So what is the Ross Beaty factor?
I would rather not talk about it. I would rather go ahead with my business, quietly and peacefully and get it done. I don't choose to be in the media.
But being lucky is one secret, maybe. The other is you have to be out there buying lottery tickets. If you never have lottery tickets, you'll never win the lottery. So being exposed to luck is important.
And it is being long in commodities when the world wants commodities. That was not entirely lucky. I did have a premonition in 2002 that prices of copper and most metals were going to rise. That wasn't incredibly clever but you would be surprised at the number of people who laughed at me when copper was 60 to 70 cents [U.S. a pound, vs. $3.78 now]and we were going to build a big copper resource company.
Was it really a premonition?
I read a really great article in a technical magazine about 50-year commodity price trends and it was truly an epiphany. Building a silver company was another epiphany, and the market got behind this silver play. It's part of knowing what is going on in the world and I travel a lot. I'd been to China and I could see what was going on in 2002. I consciously chose to acquire properties that would benefit from a rise in the metal price driven by increased demand from Asia.
In 2008, I was very lucky because I had sold two companies before the meltdown. I lost a huge amount, but I felt it was just short-term, and this would be the best buying opportunity of anyone's career. That was easy to predict because things were so oversold and there was this fantastic rebound.

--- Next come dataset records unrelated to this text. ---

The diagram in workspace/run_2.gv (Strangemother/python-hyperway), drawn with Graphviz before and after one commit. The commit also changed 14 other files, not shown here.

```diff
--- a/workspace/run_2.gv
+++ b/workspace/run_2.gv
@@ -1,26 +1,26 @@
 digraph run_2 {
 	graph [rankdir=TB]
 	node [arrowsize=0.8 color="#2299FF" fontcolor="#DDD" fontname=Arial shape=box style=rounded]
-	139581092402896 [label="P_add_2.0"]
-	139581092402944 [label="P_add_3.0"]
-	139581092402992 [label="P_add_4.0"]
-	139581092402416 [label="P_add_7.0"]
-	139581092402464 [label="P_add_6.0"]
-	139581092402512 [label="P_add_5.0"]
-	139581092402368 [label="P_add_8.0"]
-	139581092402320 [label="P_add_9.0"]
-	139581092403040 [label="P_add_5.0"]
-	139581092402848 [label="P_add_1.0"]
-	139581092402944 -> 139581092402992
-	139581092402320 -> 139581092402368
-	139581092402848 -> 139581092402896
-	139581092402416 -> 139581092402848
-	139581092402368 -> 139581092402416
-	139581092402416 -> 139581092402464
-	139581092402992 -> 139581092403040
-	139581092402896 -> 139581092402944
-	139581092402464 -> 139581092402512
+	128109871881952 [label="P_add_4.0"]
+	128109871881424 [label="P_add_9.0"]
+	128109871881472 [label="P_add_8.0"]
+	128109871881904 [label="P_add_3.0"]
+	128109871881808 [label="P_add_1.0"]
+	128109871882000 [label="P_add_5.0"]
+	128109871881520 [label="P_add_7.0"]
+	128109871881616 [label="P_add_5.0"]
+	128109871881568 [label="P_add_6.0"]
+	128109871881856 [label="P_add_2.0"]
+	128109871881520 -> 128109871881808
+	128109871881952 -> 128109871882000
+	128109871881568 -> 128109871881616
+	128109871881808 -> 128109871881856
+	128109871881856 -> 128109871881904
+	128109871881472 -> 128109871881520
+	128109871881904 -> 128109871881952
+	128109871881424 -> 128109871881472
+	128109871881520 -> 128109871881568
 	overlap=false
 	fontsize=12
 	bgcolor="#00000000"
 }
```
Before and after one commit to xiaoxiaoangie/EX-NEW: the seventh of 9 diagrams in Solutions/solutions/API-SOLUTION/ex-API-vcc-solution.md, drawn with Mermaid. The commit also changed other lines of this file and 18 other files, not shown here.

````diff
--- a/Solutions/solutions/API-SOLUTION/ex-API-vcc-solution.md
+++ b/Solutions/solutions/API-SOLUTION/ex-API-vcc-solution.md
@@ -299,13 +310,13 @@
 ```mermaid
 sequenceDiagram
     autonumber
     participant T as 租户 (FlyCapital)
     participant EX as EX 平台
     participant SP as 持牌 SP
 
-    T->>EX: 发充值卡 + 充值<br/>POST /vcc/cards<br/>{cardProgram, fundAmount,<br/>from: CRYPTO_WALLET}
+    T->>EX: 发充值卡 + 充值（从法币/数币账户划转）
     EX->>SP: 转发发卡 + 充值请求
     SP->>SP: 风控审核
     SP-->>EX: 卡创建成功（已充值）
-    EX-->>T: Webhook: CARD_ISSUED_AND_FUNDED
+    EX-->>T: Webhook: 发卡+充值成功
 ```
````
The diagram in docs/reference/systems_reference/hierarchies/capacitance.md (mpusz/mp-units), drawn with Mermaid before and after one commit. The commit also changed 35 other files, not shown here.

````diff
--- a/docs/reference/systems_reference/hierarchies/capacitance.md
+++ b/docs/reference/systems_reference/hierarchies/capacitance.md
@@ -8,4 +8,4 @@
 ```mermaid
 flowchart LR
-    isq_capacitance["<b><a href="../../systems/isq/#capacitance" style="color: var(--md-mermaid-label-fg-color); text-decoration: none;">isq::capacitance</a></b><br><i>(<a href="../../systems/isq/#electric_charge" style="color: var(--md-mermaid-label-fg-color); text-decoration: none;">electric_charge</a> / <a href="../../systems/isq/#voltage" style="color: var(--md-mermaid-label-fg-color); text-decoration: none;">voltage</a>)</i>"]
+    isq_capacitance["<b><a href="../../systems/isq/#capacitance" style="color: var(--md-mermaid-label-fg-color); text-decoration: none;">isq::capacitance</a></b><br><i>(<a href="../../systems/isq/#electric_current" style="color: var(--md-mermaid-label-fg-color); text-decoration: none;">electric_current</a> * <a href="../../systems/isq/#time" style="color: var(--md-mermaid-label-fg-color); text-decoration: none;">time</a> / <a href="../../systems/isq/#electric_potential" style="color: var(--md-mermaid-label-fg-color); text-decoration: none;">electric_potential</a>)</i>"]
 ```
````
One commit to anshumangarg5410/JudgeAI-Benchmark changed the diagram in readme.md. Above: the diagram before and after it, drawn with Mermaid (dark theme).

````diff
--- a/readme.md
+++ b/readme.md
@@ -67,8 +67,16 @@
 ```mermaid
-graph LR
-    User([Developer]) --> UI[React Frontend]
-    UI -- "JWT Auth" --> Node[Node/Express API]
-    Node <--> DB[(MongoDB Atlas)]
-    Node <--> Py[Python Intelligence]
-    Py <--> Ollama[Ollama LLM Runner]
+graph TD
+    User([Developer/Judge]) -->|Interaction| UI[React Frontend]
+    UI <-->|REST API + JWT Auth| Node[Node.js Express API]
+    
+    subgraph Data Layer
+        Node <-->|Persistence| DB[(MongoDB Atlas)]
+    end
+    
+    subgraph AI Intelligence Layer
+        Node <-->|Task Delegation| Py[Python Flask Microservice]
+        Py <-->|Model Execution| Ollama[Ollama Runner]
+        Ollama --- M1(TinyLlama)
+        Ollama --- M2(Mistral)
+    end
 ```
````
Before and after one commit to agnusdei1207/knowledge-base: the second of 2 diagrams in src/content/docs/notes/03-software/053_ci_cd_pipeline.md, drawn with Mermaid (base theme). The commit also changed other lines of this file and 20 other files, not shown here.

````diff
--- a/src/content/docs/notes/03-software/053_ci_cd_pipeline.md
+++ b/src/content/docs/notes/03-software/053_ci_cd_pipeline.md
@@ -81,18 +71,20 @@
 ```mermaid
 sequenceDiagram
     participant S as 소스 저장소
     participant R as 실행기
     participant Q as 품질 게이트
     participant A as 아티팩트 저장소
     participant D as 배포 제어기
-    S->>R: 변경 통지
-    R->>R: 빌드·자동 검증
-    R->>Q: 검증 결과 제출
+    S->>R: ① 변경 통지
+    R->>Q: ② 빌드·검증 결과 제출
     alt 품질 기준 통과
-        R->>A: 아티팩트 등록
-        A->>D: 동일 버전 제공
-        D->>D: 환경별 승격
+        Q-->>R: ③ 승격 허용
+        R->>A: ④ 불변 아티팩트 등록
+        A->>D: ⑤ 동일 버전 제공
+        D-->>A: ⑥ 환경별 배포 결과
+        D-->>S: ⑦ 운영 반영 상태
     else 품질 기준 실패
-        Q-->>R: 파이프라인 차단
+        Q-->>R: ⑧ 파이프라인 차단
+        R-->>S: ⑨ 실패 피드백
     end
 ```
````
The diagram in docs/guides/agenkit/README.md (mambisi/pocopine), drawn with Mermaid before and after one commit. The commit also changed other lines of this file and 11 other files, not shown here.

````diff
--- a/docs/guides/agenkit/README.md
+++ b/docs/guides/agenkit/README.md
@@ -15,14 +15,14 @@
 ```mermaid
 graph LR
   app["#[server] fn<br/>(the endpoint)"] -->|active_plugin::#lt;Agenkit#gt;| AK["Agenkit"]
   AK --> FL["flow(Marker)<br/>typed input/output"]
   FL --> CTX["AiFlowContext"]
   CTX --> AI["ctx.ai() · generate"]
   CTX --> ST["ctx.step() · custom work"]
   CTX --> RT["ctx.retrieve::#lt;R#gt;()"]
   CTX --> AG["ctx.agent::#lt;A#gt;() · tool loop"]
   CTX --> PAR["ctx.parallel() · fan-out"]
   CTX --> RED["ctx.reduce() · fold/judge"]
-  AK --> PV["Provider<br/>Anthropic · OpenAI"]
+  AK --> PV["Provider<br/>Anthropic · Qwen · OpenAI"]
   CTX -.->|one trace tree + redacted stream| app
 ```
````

But I feel awkward sounding like a guru. I do what anybody can do if they work hard and try to do the right thing. If I learned anything from my dad, that's it.
Are you a natural entrepreneur?
I think I am. I'm a decent salesman. I'm a glass-half-full personality. I hardly ever have a bad day, just every blue moon, although I didn't enjoy this ridiculous interaction with Bjork.
This interview has been edited and condensed.